===== DATA TO EXAMINE

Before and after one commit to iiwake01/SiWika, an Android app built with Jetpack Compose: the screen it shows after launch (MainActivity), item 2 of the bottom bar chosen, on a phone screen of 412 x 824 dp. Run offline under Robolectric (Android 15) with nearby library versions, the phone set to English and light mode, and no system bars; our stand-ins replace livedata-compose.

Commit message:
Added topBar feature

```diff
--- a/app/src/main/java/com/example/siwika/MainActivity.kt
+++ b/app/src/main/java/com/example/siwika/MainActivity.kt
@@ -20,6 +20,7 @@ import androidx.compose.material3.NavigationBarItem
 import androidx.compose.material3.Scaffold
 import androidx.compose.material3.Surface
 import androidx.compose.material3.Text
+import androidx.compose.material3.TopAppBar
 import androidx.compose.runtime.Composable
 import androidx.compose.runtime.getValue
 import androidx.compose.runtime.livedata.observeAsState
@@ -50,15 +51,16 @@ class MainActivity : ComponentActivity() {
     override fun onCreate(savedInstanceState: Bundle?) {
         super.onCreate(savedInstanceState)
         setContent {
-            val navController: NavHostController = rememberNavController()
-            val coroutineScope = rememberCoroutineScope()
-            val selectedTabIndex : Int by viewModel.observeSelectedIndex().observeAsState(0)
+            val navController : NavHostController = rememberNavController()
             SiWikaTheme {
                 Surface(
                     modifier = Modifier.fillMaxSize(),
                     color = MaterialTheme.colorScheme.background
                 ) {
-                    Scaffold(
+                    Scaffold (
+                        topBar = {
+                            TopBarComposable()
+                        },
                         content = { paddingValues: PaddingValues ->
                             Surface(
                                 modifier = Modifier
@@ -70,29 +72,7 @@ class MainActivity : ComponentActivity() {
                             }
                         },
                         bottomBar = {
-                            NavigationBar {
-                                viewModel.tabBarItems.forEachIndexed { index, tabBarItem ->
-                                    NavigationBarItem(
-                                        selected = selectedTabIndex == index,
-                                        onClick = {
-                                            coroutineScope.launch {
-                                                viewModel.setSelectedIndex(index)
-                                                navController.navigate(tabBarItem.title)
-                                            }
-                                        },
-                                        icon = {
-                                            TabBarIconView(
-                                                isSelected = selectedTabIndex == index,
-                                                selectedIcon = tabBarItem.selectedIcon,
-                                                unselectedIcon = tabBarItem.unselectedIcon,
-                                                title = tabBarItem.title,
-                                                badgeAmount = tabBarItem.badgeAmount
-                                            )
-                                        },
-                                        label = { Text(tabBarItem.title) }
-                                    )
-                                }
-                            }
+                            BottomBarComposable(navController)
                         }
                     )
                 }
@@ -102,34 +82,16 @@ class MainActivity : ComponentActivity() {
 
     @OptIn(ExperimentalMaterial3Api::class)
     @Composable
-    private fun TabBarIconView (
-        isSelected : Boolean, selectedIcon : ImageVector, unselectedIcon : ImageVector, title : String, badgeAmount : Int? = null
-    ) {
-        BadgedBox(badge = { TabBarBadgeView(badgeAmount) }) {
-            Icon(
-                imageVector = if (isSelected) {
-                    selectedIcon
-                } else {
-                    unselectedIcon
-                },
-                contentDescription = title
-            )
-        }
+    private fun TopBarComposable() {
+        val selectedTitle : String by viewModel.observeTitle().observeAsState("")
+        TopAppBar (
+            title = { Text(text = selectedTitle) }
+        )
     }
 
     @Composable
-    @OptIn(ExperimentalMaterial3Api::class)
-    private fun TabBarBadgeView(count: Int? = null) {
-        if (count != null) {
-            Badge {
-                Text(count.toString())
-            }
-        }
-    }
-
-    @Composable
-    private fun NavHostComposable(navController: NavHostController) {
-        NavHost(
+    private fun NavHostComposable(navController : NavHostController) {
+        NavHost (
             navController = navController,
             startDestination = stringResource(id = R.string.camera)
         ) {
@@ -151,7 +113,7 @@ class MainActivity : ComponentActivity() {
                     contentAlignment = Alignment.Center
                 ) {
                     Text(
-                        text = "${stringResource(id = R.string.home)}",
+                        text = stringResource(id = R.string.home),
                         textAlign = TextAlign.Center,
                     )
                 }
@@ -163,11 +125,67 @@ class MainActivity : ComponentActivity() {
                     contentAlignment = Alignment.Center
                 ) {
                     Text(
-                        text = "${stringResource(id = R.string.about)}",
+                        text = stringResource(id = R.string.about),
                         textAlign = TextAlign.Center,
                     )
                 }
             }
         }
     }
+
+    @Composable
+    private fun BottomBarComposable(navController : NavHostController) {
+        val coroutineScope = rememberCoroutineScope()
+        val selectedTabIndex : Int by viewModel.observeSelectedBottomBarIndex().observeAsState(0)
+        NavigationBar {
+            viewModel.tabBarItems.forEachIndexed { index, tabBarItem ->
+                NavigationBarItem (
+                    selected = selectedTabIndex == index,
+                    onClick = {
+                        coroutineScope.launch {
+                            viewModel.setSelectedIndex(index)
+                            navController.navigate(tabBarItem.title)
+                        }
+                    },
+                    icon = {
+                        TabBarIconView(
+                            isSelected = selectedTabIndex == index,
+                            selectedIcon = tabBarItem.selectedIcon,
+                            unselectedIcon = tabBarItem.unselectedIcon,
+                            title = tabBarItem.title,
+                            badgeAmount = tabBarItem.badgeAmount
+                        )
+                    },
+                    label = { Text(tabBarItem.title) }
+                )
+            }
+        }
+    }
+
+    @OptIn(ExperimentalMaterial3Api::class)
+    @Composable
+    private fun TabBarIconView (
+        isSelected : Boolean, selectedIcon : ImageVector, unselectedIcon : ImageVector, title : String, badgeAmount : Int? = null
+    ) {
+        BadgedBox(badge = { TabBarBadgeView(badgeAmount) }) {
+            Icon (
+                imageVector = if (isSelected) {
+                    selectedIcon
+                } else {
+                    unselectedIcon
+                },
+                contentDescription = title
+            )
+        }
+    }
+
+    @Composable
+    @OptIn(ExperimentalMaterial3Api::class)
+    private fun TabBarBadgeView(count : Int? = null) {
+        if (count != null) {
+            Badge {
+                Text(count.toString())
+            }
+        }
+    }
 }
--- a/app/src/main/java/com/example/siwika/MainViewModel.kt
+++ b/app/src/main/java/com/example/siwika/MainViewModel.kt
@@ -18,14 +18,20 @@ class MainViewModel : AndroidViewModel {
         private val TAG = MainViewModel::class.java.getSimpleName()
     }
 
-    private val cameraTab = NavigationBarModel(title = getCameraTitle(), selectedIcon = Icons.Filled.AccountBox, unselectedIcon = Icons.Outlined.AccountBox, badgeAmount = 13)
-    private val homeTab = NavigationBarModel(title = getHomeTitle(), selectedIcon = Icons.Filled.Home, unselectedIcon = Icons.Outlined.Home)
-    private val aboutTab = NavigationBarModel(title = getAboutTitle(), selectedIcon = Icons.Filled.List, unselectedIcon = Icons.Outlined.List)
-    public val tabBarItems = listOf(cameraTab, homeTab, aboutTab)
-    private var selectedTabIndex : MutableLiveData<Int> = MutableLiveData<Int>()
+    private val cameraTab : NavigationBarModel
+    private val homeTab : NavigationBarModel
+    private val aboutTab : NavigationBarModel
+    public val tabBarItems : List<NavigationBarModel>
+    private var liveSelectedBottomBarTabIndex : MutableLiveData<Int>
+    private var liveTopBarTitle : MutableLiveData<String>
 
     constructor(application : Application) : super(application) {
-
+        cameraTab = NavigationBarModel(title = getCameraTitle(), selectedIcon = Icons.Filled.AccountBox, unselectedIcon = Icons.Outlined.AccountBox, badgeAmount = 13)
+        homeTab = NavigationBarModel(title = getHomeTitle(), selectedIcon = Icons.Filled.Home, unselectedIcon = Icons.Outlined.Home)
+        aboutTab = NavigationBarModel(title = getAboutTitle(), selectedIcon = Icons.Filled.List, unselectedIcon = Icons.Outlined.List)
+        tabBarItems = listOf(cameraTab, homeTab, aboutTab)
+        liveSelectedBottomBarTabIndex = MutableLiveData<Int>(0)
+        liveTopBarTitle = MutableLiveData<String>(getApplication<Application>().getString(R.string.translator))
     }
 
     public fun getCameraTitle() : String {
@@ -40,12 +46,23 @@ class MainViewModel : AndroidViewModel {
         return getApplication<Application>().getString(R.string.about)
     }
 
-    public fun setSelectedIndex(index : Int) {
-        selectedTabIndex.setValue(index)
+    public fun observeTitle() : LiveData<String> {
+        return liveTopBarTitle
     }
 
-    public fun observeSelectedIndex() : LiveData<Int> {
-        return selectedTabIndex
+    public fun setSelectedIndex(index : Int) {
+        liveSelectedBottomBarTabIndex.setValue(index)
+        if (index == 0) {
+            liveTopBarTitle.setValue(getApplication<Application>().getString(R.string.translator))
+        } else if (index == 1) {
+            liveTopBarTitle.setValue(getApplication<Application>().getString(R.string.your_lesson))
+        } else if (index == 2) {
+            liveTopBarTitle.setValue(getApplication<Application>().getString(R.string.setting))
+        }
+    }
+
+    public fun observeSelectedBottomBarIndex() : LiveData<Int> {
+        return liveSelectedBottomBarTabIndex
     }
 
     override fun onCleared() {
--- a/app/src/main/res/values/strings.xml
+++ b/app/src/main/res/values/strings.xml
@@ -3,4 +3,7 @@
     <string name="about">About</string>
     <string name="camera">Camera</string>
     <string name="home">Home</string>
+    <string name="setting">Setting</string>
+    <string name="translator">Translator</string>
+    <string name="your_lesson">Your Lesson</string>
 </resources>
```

==========

Search the data above for the word "NavigationBarItem". Copy each line it is in.

@@ -20,6 +20,7 @@ import androidx.compose.material3.NavigationBarItem
-                                    NavigationBarItem(
+                NavigationBarItem (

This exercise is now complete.